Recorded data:
^^^^
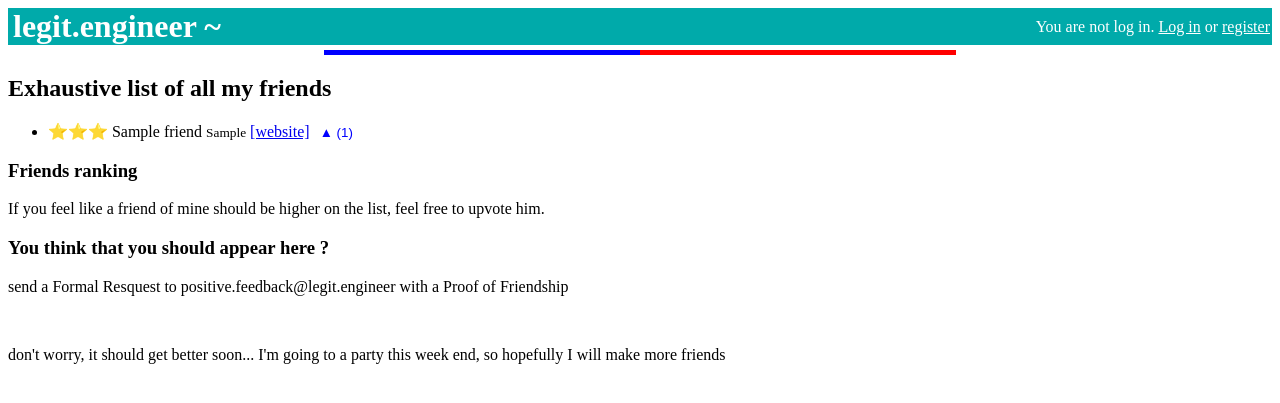
After one commit to supermouette/tha_bomb_online, a Django app: page /friends in a window 1280 px wide. The commit adds this page. Shown: the top 403 px of the page. Run offline with Django 3.2, Linux system fonts and the light colour scheme; tables that the repository leaves empty hold one stand-in row (values such as "Sample post").

Commit message:
friend page

```diff
--- a/game/admin.py
+++ b/game/admin.py
@@ -1,6 +1,6 @@
 from django.contrib import admin
 
-from .models import Game, Player, Card, Sky, Clicker, ClickerReward
+from .models import Game, Player, Card, Sky, Clicker, ClickerReward, Friend
 
 
 admin.site.register(Game)
@@ -9,3 +9,4 @@ admin.site.register(Card)
 admin.site.register(Sky)
 admin.site.register(Clicker)
 admin.site.register(ClickerReward)
+admin.site.register(Friend)
--- a/game/models.py
+++ b/game/models.py
@@ -280,3 +280,13 @@ class ClickerReward(models.Model):
 
     def toDict(self):
         return {"name": self.name, "threshold": self.threshold, "effect_type":self.effect_type, "effect_value":self.effect_value}
+
+class Friend(models.Model):
+    name = models.CharField(max_length=50, null=False)
+    description = models.CharField(max_length=500, null=True, blank=True)
+    unrevelant_info = models.CharField(max_length=500, null=True, blank=True)
+    website = models.CharField(max_length=200, null=True, blank=True)
+    popularity = models.IntegerField(default=0, null=False)
+
+    def __str__(self):
+        return self.name
--- /dev/null
+++ b/game/templates/game/friends.html
@@ -0,0 +1,69 @@
+{% extends 'game/base.html' %}
+{% load static %}
+{% block title %} Friends {% endblock %}
+{% block more_css %}
+<style>
+button {
+  background-color: white; /* Green */
+  border: none;
+  color: blue;
+  cursor: pointer;
+}
+</style>
+{% endblock %}
+{% block content %}
+<h2>Exhaustive list of all my friends</h2>
+
+<ul id="friend-list">
+    {% for f in friends %}
+    <li id="{{f.id}}" popularity="{{f.popularity}}">
+        {% if forloop.first %}
+        ⭐⭐⭐
+        {% endif %}
+        {{f.name}}
+        {% if f.unrevelant_info %}
+        <small>{{f.unrevelant_info}}</small>
+        {% endif %}
+        {% if f.website%}
+        <a href="{{f.website}}">[website]</a>
+        {% endif %}
+        <button onclick="popularity_update({{f.id}})">
+            ▲ (<span id="popularity-{{f.id}}">{{f.popularity}}</span>)
+        </button>
+
+    </li>
+    {% endfor %}
+</ul>
+
+<h3>Friends ranking</h3>
+
+<p> If you feel like a friend of mine should be higher on the list, feel free to upvote him.</p>
+
+<h3>You think that you should appear here ?</h3>
+<p> send a Formal Resquest to positive.feedback@legit.engineer with a Proof of Friendship</p>
+{% endblock %}
+
+{% block script %}
+<script>
+    friend_list = document.getElementById("friend-list");
+    popularity = {}
+    Array.from(friend_list.children).forEach(elt => {
+        popularity[elt.id] = [parseInt(elt.attributes.popularity.value), document.getElementById("popularity-"+elt.id), elt]
+    });
+
+    function popularity_update(id){
+        fetch('/friends/'+id).then(
+                response => {
+                    response.text().then(new_val => {
+                        popularity[id][1].innerHTML = new_val
+                        popularity[id][0] = parseInt(new_val)
+                        Object.values(popularity).sort((a, b)=> a[0] - b[0]).map(elt => elt[2]).forEach(elt=> friend_list.prepend(elt))
+                    })
+                }
+            )
+
+    }
+</script>
+{% endblock %}
+
+{% block footer %} I'm going to a party this week end, so hopefully I will make more friends{% endblock %}
--- a/game/urls.py
+++ b/game/urls.py
@@ -39,6 +39,9 @@ urlpatterns = [
 
     path("japan", views.skies_of_japan, name="japan"),
     path("japan_reset", views.reset_skies_of_japan, name="japan_reset"),
+    path("friends", views.friends, name="friends"),
+    path("friends/<int:friend_id>", views.friend_add_popularity, name="friend_add_popularity"),
+
     re_path(r"^robots\.txt$", RedirectView.as_view(url="/static/game/robots.txt")),
     re_path(r"^favicon\.ico$", RedirectView.as_view(url="/static/game/favicon.ico")),
 ] + static(settings.MEDIA_URL, document_root=settings.MEDIA_ROOT)
--- a/game/views/index.py
+++ b/game/views/index.py
@@ -1,4 +1,4 @@
-from django.shortcuts import render, redirect
+from django.shortcuts import render, redirect, get_object_or_404
 from django.http import HttpResponse
 from django.conf import settings
 
@@ -176,13 +176,28 @@ def skies_of_japan(request):
         request, "japan/index.html", {"user": request.user, "date_imgs": imgs_by_days}
     )
 
+
 def reset_skies_of_japan(request):
     from os import listdir, path, remove, sep
+
     if not request.user.is_superuser:
         return HttpResponse(status=401)
 
     img_path = settings.MEDIA_ROOT + "japan/"
     for filename in listdir(img_path):
-        if path.isfile(img_path+sep+filename):
-            remove(img_path+sep+filename)
-    return redirect('japan')
+        if path.isfile(img_path + sep + filename):
+            remove(img_path + sep + filename)
+    return redirect("japan")
+
+
+def friends(request):
+    from game.models import Friend
+    context = {"friends": Friend.objects.order_by("-popularity")}
+    return render(request, "game/friends.html", context)
+
+def friend_add_popularity(request, friend_id):
+    from game.models import Friend
+    f = get_object_or_404(Friend, pk = friend_id)
+    f.popularity += 1
+    f.save()
+    return HttpResponse(f.popularity)
```
Also changed, not shown: game/templates/game/index.html (+3 -4 lines), game/migrations/0018_friend_alter_clickerreward_options.py (added), game/migrations/0019_alter_friend_unrevelant_info_alter_friend_website.py (added), game/migrations/0020_alter_friend_description.py (added).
^^^^
> Task requirements:
From the first line to the last, repeat the records exactly and skip the pictures.

> Answer section:
After one commit to supermouette/tha_bomb_online, a Django app: page /friends in a window 1280 px wide. The commit adds this page. Shown: the top 403 px of the page. Run offline with Django 3.2, Linux system fonts and the light colour scheme; tables that the repository leaves empty hold one stand-in row (values such as "Sample post").

Commit message:
friend page

```diff
--- a/game/admin.py
+++ b/game/admin.py
@@ -1,6 +1,6 @@
 from django.contrib import admin
 
-from .models import Game, Player, Card, Sky, Clicker, ClickerReward
+from .models import Game, Player, Card, Sky, Clicker, ClickerReward, Friend
 
 
 admin.site.register(Game)
@@ -9,3 +9,4 @@ admin.site.register(Card)
 admin.site.register(Sky)
 admin.site.register(Clicker)
 admin.site.register(ClickerReward)
+admin.site.register(Friend)
--- a/game/models.py
+++ b/game/models.py
@@ -280,3 +280,13 @@ class ClickerReward(models.Model):
 
     def toDict(self):
         return {"name": self.name, "threshold": self.threshold, "effect_type":self.effect_type, "effect_value":self.effect_value}
+
+class Friend(models.Model):
+    name = models.CharField(max_length=50, null=False)
+    description = models.CharField(max_length=500, null=True, blank=True)
+    unrevelant_info = models.CharField(max_length=500, null=True, blank=True)
+    website = models.CharField(max_length=200, null=True, blank=True)
+    popularity = models.IntegerField(default=0, null=False)
+
+    def __str__(self):
+        return self.name
--- /dev/null
+++ b/game/templates/game/friends.html
@@ -0,0 +1,69 @@
+{% extends 'game/base.html' %}
+{% load static %}
+{% block title %} Friends {% endblock %}
+{% block more_css %}
+<style>
+button {
+  background-color: white; /* Green */
+  border: none;
+  color: blue;
+  cursor: pointer;
+}
+</style>
+{% endblock %}
+{% block content %}
+<h2>Exhaustive list of all my friends</h2>
+
+<ul id="friend-list">
+    {% for f in friends %}
+    <li id="{{f.id}}" popularity="{{f.popularity}}">
+        {% if forloop.first %}
+        ⭐⭐⭐
+        {% endif %}
+        {{f.name}}
+        {% if f.unrevelant_info %}
+        <small>{{f.unrevelant_info}}</small>
+        {% endif %}
+        {% if f.website%}
+        <a href="{{f.website}}">[website]</a>
+        {% endif %}
+        <button onclick="popularity_update({{f.id}})">
+            ▲ (<span id="popularity-{{f.id}}">{{f.popularity}}</span>)
+        </button>
+
+    </li>
+    {% endfor %}
+</ul>
+
+<h3>Friends ranking</h3>
+
+<p> If you feel like a friend of mine should be higher on the list, feel free to upvote him.</p>
+
+<h3>You think that you should appear here ?</h3>
+<p> send a Formal Resquest to positive.feedback@legit.engineer with a Proof of Friendship</p>
+{% endblock %}
+
+{% block script %}
+<script>
+    friend_list = document.getElementById("friend-list");
+    popularity = {}
+    Array.from(friend_list.children).forEach(elt => {
+        popularity[elt.id] = [parseInt(elt.attributes.popularity.value), document.getElementById("popularity-"+elt.id), elt]
+    });
+
+    function popularity_update(id){
+        fetch('/friends/'+id).then(
+                response => {
+                    response.text().then(new_val => {
+                        popularity[id][1].innerHTML = new_val
+                        popularity[id][0] = parseInt(new_val)
+                        Object.values(popularity).sort((a, b)=> a[0] - b[0]).map(elt => elt[2]).forEach(elt=> friend_list.prepend(elt))
+                    })
+                }
+            )
+
+    }
+</script>
+{% endblock %}
+
+{% block footer %} I'm going to a party this week end, so hopefully I will make more friends{% endblock %}
--- a/game/urls.py
+++ b/game/urls.py
@@ -39,6 +39,9 @@ urlpatterns = [
 
     path("japan", views.skies_of_japan, name="japan"),
     path("japan_reset", views.reset_skies_of_japan, name="japan_reset"),
+    path("friends", views.friends, name="friends"),
+    path("friends/<int:friend_id>", views.friend_add_popularity, name="friend_add_popularity"),
+
     re_path(r"^robots\.txt$", RedirectView.as_view(url="/static/game/robots.txt")),
     re_path(r"^favicon\.ico$", RedirectView.as_view(url="/static/game/favicon.ico")),
 ] + static(settings.MEDIA_URL, document_root=settings.MEDIA_ROOT)
--- a/game/views/index.py
+++ b/game/views/index.py
@@ -1,4 +1,4 @@
-from django.shortcuts import render, redirect
+from django.shortcuts import render, redirect, get_object_or_404
 from django.http import HttpResponse
 from django.conf import settings
 
@@ -176,13 +176,28 @@ def skies_of_japan(request):
         request, "japan/index.html", {"user": request.user, "date_imgs": imgs_by_days}
     )
 
+
 def reset_skies_of_japan(request):
     from os import listdir, path, remove, sep
+
     if not request.user.is_superuser:
         return HttpResponse(status=401)
 
     img_path = settings.MEDIA_ROOT + "japan/"
     for filename in listdir(img_path):
-        if path.isfile(img_path+sep+filename):
-            remove(img_path+sep+filename)
-    return redirect('japan')
+        if path.isfile(img_path + sep + filename):
+            remove(img_path + sep + filename)
+    return redirect("japan")
+
+
+def friends(request):
+    from game.models import Friend
+    context = {"friends": Friend.objects.order_by("-popularity")}
+    return render(request, "game/friends.html", context)
+
+def friend_add_popularity(request, friend_id):
+    from game.models import Friend
+    f = get_object_or_404(Friend, pk = friend_id)
+    f.popularity += 1
+    f.save()
+    return HttpResponse(f.popularity)
```
Also changed, not shown: game/templates/game/index.html (+3 -4 lines), game/migrations/0018_friend_alter_clickerreward_options.py (added), game/migrations/0019_alter_friend_unrevelant_info_alter_friend_website.py (added), game/migrations/0020_alter_friend_description.py (added).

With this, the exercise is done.